**EXERCISE REQUIREMENTS**. Read through the records. Copy each line that has the word "attribute".

----- MATERIAL PROVIDED -----

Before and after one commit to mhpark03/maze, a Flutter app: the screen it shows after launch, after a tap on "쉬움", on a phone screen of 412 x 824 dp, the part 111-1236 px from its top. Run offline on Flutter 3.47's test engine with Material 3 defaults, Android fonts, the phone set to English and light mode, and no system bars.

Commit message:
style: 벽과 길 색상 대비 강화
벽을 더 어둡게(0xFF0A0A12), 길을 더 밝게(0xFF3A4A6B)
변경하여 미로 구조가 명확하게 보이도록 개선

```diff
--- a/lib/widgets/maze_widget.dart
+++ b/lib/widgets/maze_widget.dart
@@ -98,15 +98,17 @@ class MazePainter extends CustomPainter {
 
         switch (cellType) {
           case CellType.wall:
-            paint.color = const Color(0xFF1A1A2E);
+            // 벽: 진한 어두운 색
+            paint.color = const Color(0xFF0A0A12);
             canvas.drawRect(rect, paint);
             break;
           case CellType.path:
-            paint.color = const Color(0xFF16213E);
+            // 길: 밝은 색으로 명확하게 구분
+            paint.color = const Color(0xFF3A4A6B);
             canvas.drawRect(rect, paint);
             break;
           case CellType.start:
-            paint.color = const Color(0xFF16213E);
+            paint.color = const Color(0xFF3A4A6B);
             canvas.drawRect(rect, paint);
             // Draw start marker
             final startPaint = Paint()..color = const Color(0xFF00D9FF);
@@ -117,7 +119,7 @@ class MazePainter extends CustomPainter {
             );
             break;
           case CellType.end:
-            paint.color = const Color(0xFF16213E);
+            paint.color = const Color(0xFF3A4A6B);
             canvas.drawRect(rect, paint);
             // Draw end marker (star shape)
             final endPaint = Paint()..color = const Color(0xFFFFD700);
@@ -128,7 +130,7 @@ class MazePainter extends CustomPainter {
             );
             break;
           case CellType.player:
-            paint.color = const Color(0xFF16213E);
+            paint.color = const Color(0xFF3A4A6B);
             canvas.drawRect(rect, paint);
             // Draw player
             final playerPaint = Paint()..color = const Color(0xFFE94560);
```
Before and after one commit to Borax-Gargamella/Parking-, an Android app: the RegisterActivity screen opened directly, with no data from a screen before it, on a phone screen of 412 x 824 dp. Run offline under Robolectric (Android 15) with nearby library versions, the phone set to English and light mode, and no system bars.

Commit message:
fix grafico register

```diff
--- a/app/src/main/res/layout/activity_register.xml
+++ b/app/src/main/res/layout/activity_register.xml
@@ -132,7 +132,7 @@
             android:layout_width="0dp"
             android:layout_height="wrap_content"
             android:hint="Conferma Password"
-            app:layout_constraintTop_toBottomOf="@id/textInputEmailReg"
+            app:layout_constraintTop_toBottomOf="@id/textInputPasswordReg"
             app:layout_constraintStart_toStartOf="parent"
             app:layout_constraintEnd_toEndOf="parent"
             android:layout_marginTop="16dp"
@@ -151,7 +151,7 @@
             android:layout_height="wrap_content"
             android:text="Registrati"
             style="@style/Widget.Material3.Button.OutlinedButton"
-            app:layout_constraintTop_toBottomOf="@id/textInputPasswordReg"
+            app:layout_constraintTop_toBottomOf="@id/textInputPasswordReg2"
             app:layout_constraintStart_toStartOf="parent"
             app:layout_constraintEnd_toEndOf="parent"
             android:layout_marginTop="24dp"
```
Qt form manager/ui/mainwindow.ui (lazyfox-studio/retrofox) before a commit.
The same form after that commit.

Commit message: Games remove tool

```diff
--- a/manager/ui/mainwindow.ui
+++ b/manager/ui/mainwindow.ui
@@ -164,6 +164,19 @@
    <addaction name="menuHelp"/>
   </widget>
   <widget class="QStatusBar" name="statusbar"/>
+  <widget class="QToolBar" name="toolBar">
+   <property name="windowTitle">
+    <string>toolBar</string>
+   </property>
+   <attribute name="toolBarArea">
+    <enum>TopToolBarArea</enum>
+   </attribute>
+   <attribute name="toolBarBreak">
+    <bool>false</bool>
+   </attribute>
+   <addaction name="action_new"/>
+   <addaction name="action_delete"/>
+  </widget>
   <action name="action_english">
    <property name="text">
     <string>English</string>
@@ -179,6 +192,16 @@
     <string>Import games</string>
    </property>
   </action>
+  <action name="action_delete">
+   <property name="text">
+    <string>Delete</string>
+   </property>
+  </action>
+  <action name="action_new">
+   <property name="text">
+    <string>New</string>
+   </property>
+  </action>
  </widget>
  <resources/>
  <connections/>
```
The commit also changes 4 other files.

-----

**ANSWER FOR THE TASK**.
+   <attribute name="toolBarArea">
+   </attribute>
+   <attribute name="toolBarBreak">
+   </attribute>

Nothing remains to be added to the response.